'He's played in the [Stanley Cup] finals so you know you're getting a guy who's proven he can play in pressure situations.'—Ducks executive David McNab on defenceman Ryan Whitney
From Day 1 with the Ducks, Whitney has been paired with six-time NHL all-star and Olympic gold medallist Chris Pronger, a tandem head coach Randy Carlyle has leaned on heavily in the opening round of the playoffs.
They combined for two points and played no less than 23 minutes in a 4-0 Game 4 win over San Jose, while the 26-year-old Whitney logged a game-high 28:11 with two hits and three blocked shots in a 3-2 overtime loss in Game 5.
"In the situation we're in right now, they know the importance of the game, the difficulty of the other team they're playing," McNab said. "They prepare themselves … and they work at it."
The Ducks won the series 4-2 and will face the defending Stanley Cup champion Detroit Red Wings in a West semifinal.
Pronger's presence huge

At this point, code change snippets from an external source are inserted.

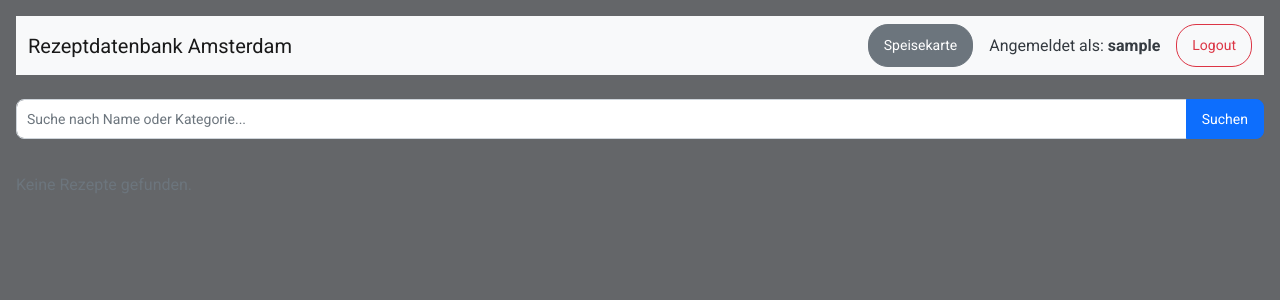
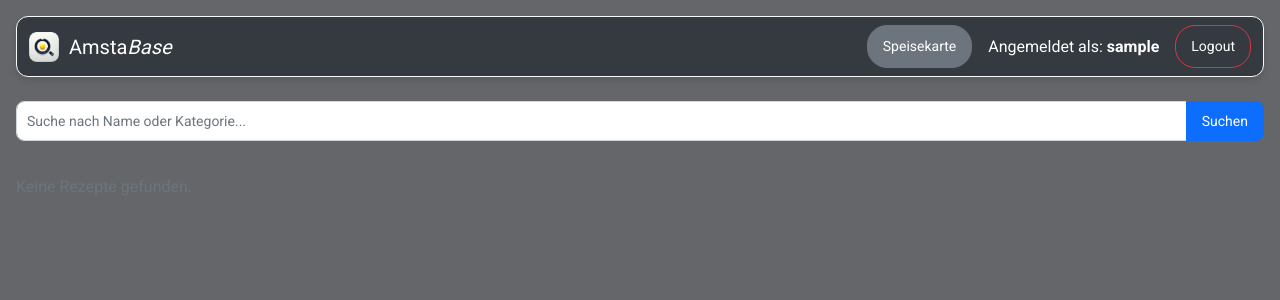
Before and after one commit to BaraMGB/recipe, a Flask app: page / in a window 1280 px wide. Shown: the top 300 px of the page. Run offline with Flask 3, Linux system fonts and the light colour scheme; the visitor is signed in with stand-in values (Sample User, id 1); data that the repository does not hold is empty; some libraries are stand-ins or nearby versions.

Commit message:
redesign nav bar

```diff
--- a/app/static/style.css
+++ b/app/static/style.css
@@ -25,6 +25,39 @@ a {
 a:hover {
     text-decoration: underline;
 }
+
+/* Navigation Bar */
+.navbar {
+    background-color: #343a40 !important; /* Dunkle Hintergrundfarbe */
+    color: white; /* Weißer Text */
+    border-radius: 12px; /* Runde Kanten */
+    border: 1px solid #f8f9fa; /* Helle Umrandung */
+    box-shadow: 0 4px 6px rgba(0, 0, 0, 0.1); /* Leichter Schatten */
+}
+
+.navbar .navbar-brand,
+.navbar .nav-link,
+.navbar .btn {
+    color: white !important; /* Alle Links und Buttons weiß */
+}
+
+.navbar .navbar-brand:hover,
+.navbar .nav-link:hover,
+.navbar .btn:hover {
+    color: #ffc107 !important; /* Gelber Hover-Effekt */
+}
+
+.navbar .btn-primary {
+    background-color: #ffc107; /* Gelbe Farbe für Buttons */
+    border: none;
+    color: black; /* Schwarzer Text */
+}
+
+.navbar .btn-primary:hover {
+    background-color: #e0a800; /* Etwas dunkleres Gelb beim Hover */
+}
+
+
 
 /* Buttons */
 .btn {
--- a/app/templates/layout.html
+++ b/app/templates/layout.html
@@ -17,7 +17,10 @@
 <body class="p-3">
     <nav class="navbar navbar-expand-lg navbar-light bg-light mb-4">
         <div class="container-fluid">
-            <a href="{{ url_for('index') }}" class="navbar-brand">Rezeptdatenbank Amsterdam</a>
+            <a href="{{ url_for('index') }}" class="navbar-brand d-flex align-items-center">
+                <img src="{{ url_for('static', filename='favicon.ico') }}" alt="Logo" style="height: 30px; width: 30px; margin-right: 10px;">
+                Amsta<span style="font-style: italic;">Base</span>
+            </a>
             <div class="d-flex align-items-center">
             <!-- Button für Speisekarte -->
             <a href="{{ url_for('menu') }}" class="btn btn-secondary me-3">Speisekarte</a>
```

At the time of the trade, both Anaheim and Pittsburgh were out of the playoff picture, leading some hockey observers to believe the acquisition of Whitney was a precursor to the 34-year-old Pronger being dealt to a Stanley Cup contender.
Fortunately for Whitney, Ducks general manager Bob Murray refused to ship Pronger out of town at the league's March 4 deadline.
"He makes it easy on the ice," said Whitney of Pronger, a key contributor to Anaheim's Stanley Cup title run in 2007. "He does a ton of talking, which if you ask any player, makes the world of difference to know you have time [to move the puck or make a move].
"He makes a great first pass out of the zone and … he is great defensively just picking guys up in front of the net."Ducks rookie forward Bobby Ryan, right, has been the beneficiary of many of Whitney's passes this season. (Jed Jacobsohn/Getty Images)
Despite the fact he hasn't scored with the Ducks, Whitney's presence has boosted a power play that ranked sixth in the 30-team NHL with a 21.6 per cent success rate when he arrived and finished the regular campaign fifth at 23.6 per cent.
A force on the Penguins' power play last season, the four-year NHLer missed the first 33 contests of the 2008-09 campaign after undergoing surgery on his left foot in September. Upon his return, the 2002 first-round draft pick was a target of boos and posted 13 points and a minus-15 rating in 28 games.
McNab chalked up the ineffectiveness to getting back into game shape following a long layoff.
"He's a young and very talented defenceman with a lot of years left on his contract," said McNab of Whitney, who's in the second year of a six-year deal with an annual salary cap hit of $4 million.
Proven playoff performer
"He can skate, he's big [at six-foot-four, 220 pounds] and moves the puck. He's also played in the playoffs, he's played in the finals [last year against Detroit] so you know you're getting a guy who's proven he can play in pressure situations."
Whitney has acquitted himself well, collecting four points in the first six games of this year's post-season. He has also learned the level of play is raised a notch come playoff time and often from game to game.
"To go through to the finals last year and have the pressure and competitiveness increased as the playoffs go on," Whitney said, "It's good to know you've been there and done that."
But if he begins to rest on his laurels and get too relaxed on the ice, Whitney knows a meeting with Carlyle will soon follow.
About a week after joining the Ducks, Whitney was hauled in for a meeting with the former NHL blue-liner and shown approximately 15 video clips from two of his games in an Anaheim uniform.
"He told me, 'This isn't criticism, I'm coaching you here,'" said Whitney, who recorded 10 assists in 20 regular-season games with the Ducks. "There's been times when he's been mad at me and there's been times he's been pleased with me. It helps you as a player to get feedback, whether it is positive or negative.
"But by no means do I think I have stopped trying to earn my ice time and role with this team."
As a result, the Ducks stand a chance to advance to the conference finals.